── Data shown ──

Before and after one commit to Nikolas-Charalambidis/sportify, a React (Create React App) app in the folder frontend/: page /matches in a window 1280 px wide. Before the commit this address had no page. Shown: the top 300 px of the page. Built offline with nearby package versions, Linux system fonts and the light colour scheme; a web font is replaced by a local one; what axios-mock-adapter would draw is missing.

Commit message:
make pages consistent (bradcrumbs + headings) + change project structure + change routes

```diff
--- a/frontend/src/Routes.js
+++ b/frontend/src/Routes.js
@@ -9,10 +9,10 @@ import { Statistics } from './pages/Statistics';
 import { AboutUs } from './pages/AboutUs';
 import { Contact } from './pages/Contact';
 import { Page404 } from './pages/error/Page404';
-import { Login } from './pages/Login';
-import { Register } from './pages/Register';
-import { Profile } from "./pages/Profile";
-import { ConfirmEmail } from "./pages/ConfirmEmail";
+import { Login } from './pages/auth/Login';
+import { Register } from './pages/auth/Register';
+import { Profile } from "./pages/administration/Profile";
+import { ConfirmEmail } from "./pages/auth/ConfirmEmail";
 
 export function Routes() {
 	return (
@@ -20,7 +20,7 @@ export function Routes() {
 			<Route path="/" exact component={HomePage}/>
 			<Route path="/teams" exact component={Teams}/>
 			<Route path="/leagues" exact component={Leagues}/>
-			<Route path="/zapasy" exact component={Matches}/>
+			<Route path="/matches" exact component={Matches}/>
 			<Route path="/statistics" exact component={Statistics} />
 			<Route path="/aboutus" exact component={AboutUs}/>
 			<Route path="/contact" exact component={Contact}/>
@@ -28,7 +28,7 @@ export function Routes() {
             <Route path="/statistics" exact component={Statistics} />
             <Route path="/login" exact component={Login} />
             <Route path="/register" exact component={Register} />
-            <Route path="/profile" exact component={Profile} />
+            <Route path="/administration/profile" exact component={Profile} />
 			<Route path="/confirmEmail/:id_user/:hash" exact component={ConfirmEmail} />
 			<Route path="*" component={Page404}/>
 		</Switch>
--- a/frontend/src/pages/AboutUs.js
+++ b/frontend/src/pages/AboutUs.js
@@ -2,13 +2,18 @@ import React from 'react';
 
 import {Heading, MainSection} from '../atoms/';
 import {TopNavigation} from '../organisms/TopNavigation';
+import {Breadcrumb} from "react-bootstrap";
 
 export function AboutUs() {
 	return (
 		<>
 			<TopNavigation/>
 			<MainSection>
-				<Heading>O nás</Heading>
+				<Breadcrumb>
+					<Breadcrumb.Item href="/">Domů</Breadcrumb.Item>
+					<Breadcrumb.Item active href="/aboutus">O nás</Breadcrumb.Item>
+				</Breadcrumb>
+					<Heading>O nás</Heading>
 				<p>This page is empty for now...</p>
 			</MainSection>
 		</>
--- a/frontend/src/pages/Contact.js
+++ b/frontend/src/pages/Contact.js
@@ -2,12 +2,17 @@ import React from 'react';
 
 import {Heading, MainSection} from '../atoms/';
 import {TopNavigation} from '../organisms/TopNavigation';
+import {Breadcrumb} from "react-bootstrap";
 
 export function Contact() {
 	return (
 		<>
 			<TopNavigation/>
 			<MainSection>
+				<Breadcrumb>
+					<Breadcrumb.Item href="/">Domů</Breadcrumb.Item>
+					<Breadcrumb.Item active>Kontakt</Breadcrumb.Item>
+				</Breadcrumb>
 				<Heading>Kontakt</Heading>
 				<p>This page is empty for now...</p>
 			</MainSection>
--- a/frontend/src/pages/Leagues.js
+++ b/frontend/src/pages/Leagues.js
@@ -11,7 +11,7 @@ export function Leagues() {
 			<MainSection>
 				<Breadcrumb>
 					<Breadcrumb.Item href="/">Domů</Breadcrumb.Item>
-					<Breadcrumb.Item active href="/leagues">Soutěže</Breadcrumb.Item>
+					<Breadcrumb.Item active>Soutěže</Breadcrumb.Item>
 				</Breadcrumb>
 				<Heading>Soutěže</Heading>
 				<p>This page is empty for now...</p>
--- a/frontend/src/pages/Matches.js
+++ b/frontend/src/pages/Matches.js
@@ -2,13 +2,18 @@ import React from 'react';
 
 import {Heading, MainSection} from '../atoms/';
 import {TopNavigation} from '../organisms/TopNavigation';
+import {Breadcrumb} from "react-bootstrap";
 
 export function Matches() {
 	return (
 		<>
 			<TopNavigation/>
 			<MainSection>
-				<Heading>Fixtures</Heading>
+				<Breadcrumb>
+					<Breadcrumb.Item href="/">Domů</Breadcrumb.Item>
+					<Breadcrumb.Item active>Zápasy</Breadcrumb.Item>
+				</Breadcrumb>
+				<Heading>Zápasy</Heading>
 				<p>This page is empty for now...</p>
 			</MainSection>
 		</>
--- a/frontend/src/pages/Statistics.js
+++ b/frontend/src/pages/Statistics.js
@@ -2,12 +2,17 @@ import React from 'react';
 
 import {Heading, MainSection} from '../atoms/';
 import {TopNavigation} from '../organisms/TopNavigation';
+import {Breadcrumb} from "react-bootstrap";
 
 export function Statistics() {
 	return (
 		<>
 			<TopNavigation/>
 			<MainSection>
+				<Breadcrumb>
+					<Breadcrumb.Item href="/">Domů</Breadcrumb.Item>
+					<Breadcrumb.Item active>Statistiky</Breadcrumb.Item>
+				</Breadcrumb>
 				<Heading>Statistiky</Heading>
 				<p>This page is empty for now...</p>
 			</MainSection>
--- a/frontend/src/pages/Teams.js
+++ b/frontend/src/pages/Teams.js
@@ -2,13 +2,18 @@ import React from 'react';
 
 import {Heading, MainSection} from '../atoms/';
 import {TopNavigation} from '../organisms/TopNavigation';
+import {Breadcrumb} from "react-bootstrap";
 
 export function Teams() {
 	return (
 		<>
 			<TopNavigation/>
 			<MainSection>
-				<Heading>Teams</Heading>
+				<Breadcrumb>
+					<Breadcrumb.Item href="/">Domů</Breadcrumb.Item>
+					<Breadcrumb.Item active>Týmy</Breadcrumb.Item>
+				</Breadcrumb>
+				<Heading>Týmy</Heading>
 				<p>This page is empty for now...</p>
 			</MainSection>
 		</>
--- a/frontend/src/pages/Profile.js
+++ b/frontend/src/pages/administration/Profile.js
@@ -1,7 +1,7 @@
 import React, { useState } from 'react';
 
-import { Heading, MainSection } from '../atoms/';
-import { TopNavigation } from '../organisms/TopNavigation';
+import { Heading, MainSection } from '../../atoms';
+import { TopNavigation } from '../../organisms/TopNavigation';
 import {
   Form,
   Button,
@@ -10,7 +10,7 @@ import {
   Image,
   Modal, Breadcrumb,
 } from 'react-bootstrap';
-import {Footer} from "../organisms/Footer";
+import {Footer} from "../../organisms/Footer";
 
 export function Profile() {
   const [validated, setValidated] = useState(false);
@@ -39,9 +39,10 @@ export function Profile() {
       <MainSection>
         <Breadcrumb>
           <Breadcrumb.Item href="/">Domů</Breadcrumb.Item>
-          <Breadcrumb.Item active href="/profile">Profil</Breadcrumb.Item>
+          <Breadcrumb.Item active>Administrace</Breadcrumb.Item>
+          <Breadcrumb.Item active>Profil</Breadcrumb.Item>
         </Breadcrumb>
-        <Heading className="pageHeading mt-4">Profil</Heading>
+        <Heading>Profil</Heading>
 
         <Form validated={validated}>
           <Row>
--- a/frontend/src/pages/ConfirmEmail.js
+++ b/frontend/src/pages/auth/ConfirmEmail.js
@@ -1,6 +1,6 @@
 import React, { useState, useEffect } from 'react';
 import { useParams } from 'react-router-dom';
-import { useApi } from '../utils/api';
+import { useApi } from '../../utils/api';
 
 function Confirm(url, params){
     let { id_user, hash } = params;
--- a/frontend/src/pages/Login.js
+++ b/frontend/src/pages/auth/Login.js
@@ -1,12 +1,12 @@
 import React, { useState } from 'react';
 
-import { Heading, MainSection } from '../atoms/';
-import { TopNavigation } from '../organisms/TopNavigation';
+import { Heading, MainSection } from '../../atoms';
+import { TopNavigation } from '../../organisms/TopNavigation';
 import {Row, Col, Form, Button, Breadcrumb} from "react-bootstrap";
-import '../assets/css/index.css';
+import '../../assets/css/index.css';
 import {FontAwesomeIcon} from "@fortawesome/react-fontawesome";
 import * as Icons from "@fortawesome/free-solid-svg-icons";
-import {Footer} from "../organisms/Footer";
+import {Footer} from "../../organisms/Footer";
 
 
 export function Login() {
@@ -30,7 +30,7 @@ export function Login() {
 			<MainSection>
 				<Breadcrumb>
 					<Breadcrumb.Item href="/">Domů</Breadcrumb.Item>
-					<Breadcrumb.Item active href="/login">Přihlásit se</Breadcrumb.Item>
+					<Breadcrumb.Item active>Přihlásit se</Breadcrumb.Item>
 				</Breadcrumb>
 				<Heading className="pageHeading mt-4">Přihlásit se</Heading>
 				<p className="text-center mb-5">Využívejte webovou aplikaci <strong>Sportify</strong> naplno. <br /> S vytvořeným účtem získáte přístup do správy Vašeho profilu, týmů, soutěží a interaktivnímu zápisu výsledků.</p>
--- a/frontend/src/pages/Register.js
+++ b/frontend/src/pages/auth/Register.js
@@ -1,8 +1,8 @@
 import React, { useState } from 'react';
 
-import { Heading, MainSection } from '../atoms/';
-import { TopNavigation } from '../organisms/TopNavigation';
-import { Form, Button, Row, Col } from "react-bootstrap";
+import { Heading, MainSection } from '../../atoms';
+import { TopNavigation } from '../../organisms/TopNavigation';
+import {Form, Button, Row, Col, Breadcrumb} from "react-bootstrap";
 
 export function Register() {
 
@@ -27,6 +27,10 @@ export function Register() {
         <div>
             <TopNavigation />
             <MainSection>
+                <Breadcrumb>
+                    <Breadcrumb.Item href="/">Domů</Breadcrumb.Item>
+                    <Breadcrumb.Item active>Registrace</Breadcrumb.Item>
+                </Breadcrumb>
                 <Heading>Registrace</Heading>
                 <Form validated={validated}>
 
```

───

## Exercise brief
Across the entries above, tally every line that includes the string "Form", then state only the count.

## Task result
6